Adjustments in pay is obviously extremely expensive, especially if they haven't been accounted for in the organization's budget. That's why HR and finance professionals need to work together. Typically, human resource professionals state that we need to match the market and financial professionals state that we can only pay what we can afford to. These two (2) professionals must come together and develop a plan utilizing the basic tenets as noted above.

Develop a Plan of Action

For most organizations, these pay inequities creating pay compression cannot be addressed in one fell swoop. As such, given budget considerations and the developing of your right price, create a system over time, which may be up to two (2) or even three (3) years, to get employees to where they need to be. Subsequently, communicate, communicate, communicate your system and plans to employees. If you do not communicate, employees will fill the void of communications with negativity, rumors, backbiting and subsequent separation. Turnover is extremely costly and on top of pay compression and other challenges is the last thing that an employer needs to experience. If employees know and understand their roadmap and subsequent opportunities, most will appreciate the opportunity.

In Summary

All employers know or should know that their labor costs are the largest single controllable costs and as such, need to be on top of these costs. Further, employers cannot say to an applicant, "Come to work, do a good job and we'll take care of you." Today's employees are well informed of market rates, benefits and other business realities. If you as the employer do not have a story to tell the applicant with some formal compensation opportunities, an employee handbook and job descriptions, then you will have a very difficult time in hiring and subsequently retaining good employees. Finally, developing an effective compensation program protects yourself from yourself. It prevents you from paying based on applicant or employee demand, fear of someone leaving, pay based on someone's personal experience and history versus the position's value and your defined budget.
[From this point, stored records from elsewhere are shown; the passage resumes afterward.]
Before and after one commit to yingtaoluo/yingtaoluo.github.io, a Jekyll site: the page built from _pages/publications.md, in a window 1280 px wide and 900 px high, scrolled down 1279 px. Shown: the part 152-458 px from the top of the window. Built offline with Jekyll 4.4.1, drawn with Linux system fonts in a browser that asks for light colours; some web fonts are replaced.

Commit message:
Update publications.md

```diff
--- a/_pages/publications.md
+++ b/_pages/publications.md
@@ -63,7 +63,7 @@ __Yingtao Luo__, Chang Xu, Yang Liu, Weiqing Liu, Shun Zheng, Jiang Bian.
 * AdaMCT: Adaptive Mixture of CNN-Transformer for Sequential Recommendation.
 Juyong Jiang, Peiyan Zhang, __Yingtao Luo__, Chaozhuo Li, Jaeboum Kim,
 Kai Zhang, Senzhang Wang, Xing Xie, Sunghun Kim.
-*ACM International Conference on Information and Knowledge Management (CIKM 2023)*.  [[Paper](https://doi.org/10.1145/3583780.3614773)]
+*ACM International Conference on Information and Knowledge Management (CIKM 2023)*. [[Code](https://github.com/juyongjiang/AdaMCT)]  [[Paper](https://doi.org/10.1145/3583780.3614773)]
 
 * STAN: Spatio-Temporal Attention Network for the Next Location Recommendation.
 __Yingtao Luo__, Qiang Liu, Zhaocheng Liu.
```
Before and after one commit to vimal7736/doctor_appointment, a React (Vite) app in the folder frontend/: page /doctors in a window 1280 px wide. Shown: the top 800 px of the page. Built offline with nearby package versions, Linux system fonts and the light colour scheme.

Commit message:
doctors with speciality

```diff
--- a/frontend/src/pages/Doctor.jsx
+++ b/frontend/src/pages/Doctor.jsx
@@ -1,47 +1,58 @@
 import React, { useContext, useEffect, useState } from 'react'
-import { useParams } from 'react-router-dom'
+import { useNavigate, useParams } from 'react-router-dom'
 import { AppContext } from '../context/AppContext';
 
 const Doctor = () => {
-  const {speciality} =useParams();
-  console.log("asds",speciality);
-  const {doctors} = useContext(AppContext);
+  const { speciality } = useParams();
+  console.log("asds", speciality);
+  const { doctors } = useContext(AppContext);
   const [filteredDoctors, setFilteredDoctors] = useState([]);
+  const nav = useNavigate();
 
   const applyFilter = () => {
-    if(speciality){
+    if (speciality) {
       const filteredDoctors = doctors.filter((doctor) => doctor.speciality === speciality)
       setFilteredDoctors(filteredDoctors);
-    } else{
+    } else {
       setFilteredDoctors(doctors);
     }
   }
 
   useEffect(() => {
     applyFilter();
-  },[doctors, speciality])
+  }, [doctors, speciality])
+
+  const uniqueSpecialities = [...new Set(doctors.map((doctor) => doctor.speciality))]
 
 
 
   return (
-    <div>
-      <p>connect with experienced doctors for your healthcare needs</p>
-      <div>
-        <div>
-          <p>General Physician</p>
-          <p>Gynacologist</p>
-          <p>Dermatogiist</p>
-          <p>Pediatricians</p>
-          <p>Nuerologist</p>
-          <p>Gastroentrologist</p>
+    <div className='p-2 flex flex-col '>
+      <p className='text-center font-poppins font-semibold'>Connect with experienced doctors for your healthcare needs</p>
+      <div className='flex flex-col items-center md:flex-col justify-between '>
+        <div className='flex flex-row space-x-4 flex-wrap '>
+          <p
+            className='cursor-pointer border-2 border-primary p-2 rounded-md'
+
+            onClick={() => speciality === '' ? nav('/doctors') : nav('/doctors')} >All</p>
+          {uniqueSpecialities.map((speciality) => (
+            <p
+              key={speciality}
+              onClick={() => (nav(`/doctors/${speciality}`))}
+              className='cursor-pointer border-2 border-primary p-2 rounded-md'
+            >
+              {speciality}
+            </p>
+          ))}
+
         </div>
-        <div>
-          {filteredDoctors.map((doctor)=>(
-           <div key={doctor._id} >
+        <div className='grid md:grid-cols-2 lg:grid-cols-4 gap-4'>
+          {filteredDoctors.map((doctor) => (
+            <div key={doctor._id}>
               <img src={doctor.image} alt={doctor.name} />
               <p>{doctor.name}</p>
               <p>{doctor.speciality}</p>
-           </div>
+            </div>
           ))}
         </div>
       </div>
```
Just know that the Compensation and Administration Program that we implement for our clients is very simple, effective and easily maintained.

SESCO Client Feedback

"Hi Joel, I hope all is well at SESCO. March 14th will be my 27th year anniversary here. I am looking forward to retirement. I wanted to thank you and Bill for being my support down through the years. I wish you the very best." ~ Beulah Couch, HRCI, Human Resources/Site Manager — Frontier Nursing University

Special Thanks to New SESCO Clients!

Jones-Wynn Funeral Home & Crematory
Villa Rica, GA

Weeks Funeral Homes
Buckley, WA

Berglund Farrell Management Group
Roanoke, VA

Southern Honda Powersports
Chattanooga, TN

Hatch Manufacturing / AO Coolers
Corona, CA

East Tennessee Development District
Alcoa, TN

Matchbox Realty and Property Management
Harrisonburg, VA

Hampton Textile Printing
Johnson City, TN

Hoffman Funeral Home & Crematory
Carlisle, PA

SESCO's 2021 Spring Webinar Series

May 5 & May 19: Understanding Ourselves and Others: DiSC Personality Profile Assessment (Part 1 & Part 2) — $125/person

June 2 & June 16: Performance Management (Part 1 and Part 2) — $70/person


$125.00 2-day DiSC Personality Profile Series *Includes Assessment*

$70.00 2-day Performance Management 1 & 2


Every Other Wednesday, beginning April 2021 — June 2021

11:00 am-12:30 pm EST

For additional information or to register, please contact Trisha Thompson at 423-764-4127 or via email at